WHAT YOU HAVE TO DO:
All lines below containing "Field" are to be listed.
** Opening STUDY MATERIAL block **
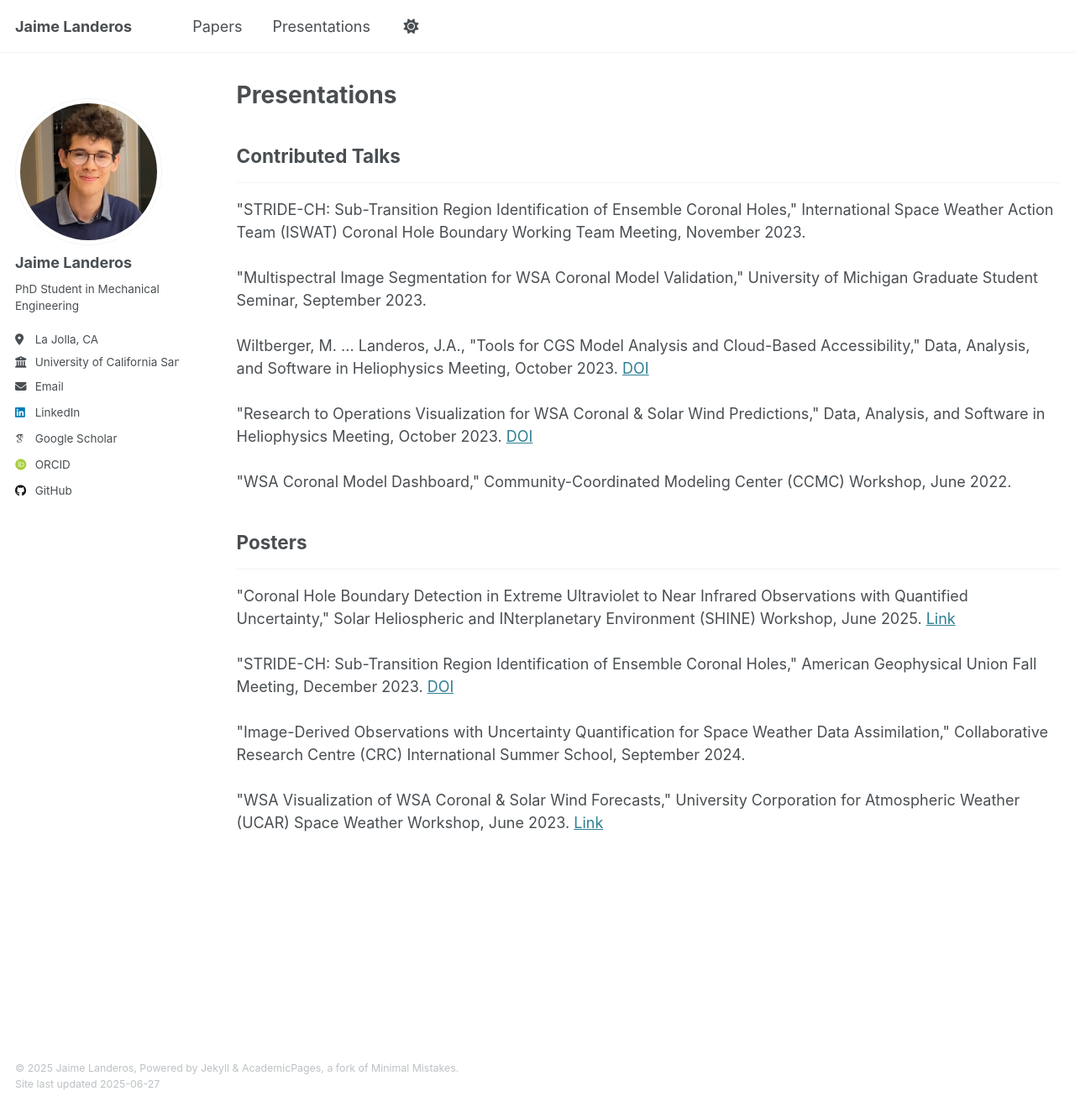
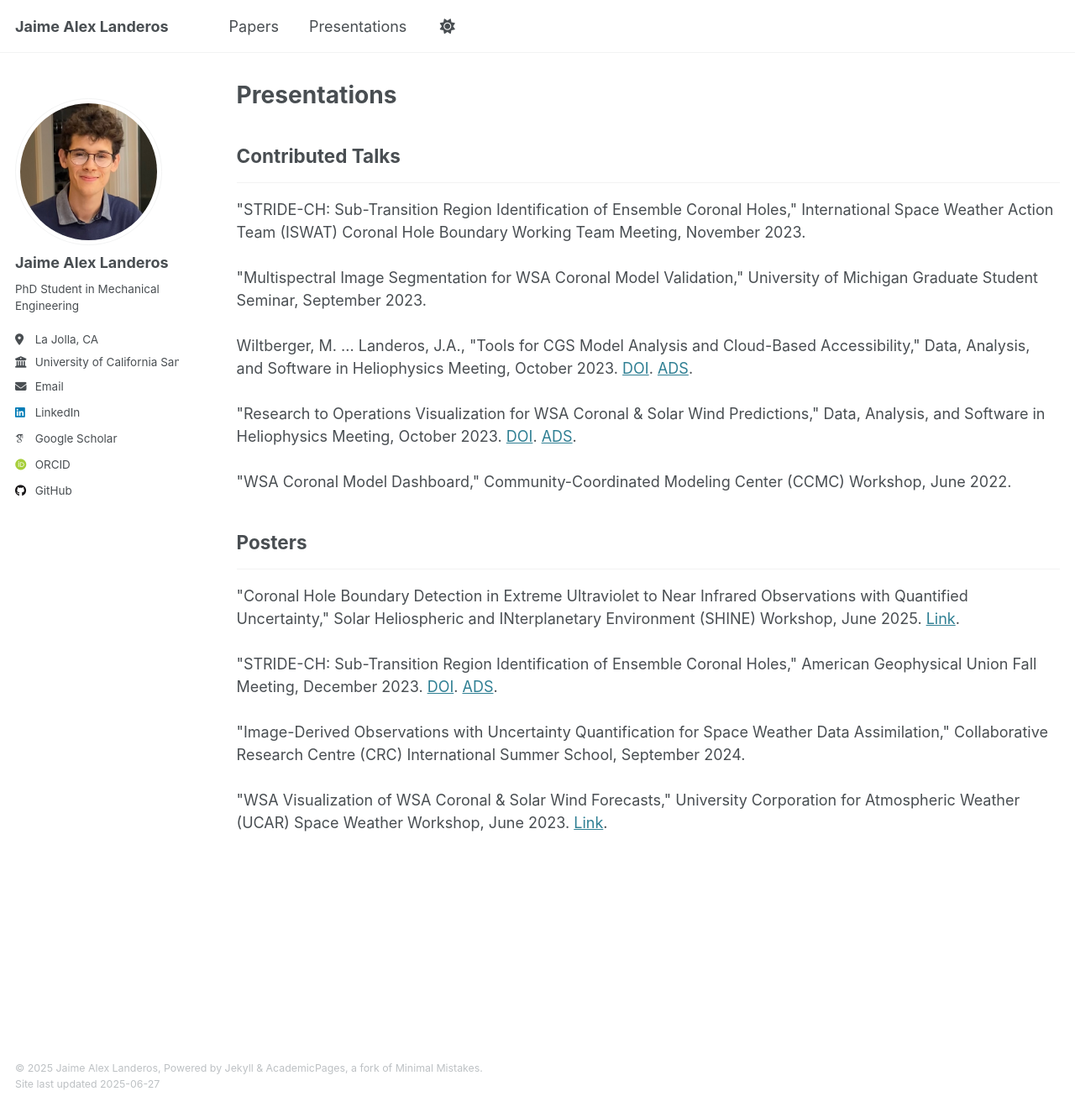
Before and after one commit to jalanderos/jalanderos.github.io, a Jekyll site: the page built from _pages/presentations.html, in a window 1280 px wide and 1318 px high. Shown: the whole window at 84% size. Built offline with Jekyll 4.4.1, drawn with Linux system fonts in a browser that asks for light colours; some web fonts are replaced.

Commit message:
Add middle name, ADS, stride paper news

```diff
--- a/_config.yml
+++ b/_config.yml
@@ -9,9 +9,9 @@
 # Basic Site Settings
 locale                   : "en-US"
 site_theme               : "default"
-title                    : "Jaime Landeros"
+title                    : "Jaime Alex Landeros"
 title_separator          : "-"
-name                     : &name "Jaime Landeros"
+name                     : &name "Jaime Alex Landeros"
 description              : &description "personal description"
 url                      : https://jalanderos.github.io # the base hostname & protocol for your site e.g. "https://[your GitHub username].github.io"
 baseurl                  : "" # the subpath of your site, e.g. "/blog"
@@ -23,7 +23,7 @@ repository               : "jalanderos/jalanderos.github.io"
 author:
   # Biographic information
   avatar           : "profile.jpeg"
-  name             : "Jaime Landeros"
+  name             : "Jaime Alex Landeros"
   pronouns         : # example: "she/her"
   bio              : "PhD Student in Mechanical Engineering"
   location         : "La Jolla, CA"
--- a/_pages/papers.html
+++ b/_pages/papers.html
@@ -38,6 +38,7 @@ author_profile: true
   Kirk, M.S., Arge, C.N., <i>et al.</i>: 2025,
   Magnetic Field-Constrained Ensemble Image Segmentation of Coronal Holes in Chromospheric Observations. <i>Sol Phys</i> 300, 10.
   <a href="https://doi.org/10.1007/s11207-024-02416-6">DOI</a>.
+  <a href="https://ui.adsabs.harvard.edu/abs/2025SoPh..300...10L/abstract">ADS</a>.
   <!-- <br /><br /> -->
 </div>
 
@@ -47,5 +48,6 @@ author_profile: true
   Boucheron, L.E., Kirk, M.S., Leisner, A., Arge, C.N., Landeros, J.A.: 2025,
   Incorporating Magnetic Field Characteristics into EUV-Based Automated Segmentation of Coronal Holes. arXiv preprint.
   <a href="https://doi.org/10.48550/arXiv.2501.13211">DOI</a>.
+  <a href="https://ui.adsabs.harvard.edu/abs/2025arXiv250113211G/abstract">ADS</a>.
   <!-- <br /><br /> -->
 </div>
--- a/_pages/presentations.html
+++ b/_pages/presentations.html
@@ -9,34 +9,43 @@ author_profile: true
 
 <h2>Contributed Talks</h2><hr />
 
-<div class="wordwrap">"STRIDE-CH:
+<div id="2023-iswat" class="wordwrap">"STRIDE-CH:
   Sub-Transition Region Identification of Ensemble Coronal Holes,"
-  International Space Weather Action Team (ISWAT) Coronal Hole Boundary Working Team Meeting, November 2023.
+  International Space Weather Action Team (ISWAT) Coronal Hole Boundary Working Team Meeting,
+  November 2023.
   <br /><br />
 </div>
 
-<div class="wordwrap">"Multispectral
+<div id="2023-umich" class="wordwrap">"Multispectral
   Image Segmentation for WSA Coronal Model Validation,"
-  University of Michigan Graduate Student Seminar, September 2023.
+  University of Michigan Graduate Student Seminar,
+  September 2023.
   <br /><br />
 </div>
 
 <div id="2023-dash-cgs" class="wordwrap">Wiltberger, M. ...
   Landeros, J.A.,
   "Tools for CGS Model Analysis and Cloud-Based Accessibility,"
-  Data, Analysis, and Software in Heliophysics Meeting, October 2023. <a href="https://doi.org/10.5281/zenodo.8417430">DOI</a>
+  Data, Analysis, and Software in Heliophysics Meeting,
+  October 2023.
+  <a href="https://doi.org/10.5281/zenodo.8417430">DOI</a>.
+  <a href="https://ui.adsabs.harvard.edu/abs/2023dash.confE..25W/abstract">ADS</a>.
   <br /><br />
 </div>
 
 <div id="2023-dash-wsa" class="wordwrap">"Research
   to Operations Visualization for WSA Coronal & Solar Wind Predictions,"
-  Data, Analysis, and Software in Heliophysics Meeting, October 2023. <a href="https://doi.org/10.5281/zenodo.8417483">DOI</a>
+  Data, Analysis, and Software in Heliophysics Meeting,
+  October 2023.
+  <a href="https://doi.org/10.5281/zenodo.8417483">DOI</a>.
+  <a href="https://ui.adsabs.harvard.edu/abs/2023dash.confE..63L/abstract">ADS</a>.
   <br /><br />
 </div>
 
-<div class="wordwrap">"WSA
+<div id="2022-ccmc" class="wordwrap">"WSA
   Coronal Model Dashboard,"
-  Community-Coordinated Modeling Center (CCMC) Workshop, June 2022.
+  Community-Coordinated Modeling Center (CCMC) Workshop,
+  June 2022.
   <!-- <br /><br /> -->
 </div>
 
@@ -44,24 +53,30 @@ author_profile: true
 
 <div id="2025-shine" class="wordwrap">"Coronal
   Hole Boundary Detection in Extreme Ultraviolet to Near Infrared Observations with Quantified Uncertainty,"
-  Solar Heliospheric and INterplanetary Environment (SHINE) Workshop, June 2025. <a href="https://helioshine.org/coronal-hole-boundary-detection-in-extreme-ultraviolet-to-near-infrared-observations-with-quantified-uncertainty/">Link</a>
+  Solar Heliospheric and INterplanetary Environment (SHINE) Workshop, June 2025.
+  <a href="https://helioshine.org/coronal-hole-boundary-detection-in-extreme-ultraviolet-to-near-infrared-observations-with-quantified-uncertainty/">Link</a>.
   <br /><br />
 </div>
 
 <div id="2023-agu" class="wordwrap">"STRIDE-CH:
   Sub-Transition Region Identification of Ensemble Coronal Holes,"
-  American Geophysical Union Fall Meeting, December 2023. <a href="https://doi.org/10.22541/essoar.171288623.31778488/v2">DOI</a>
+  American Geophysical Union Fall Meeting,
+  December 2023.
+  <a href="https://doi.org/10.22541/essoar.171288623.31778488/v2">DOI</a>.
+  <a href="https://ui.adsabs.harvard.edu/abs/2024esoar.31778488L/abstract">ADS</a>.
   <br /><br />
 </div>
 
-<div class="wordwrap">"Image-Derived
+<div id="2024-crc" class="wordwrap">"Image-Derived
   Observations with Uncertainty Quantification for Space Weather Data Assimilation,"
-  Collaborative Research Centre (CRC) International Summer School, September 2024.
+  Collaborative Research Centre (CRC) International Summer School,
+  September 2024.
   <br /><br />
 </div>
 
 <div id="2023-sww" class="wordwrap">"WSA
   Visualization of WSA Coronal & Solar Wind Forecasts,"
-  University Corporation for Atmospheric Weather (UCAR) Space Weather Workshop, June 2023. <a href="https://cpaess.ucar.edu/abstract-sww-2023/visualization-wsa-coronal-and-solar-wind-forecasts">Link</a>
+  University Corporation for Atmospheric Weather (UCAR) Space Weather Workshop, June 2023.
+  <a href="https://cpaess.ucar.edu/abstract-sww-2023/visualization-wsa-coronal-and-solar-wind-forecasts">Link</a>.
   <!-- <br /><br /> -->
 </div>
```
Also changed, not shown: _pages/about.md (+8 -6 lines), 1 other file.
** Closing STUDY MATERIAL block **
** Opening STUDY MATERIAL block **
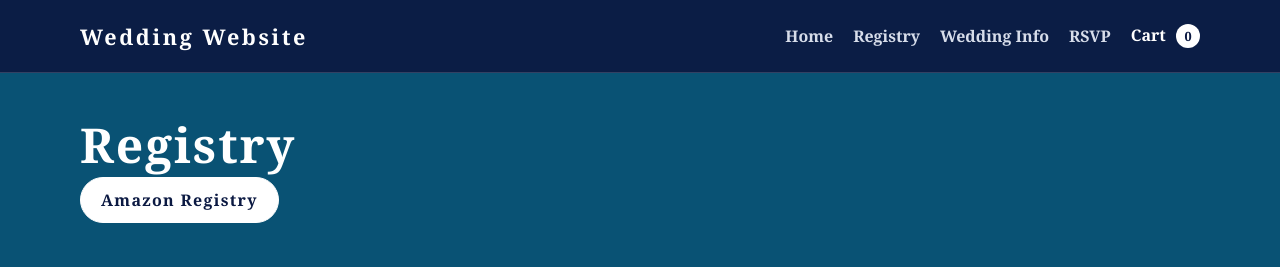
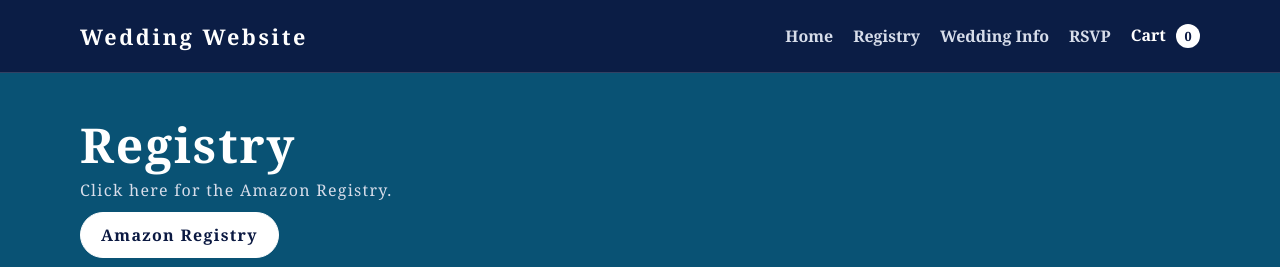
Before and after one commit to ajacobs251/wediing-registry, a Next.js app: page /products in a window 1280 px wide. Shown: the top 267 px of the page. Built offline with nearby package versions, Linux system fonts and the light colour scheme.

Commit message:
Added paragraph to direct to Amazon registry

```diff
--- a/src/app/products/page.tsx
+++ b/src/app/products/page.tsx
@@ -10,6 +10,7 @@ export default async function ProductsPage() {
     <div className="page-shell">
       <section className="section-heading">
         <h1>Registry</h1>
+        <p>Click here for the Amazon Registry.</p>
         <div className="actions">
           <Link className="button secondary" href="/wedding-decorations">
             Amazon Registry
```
** Closing STUDY MATERIAL block **
EXPECTED ANSWER:
   Magnetic Field-Constrained Ensemble Image Segmentation of Coronal Holes in Chromospheric Observations. <i>Sol Phys</i> 300, 10.
   Incorporating Magnetic Field Characteristics into EUV-Based Automated Segmentation of Coronal Holes. arXiv preprint.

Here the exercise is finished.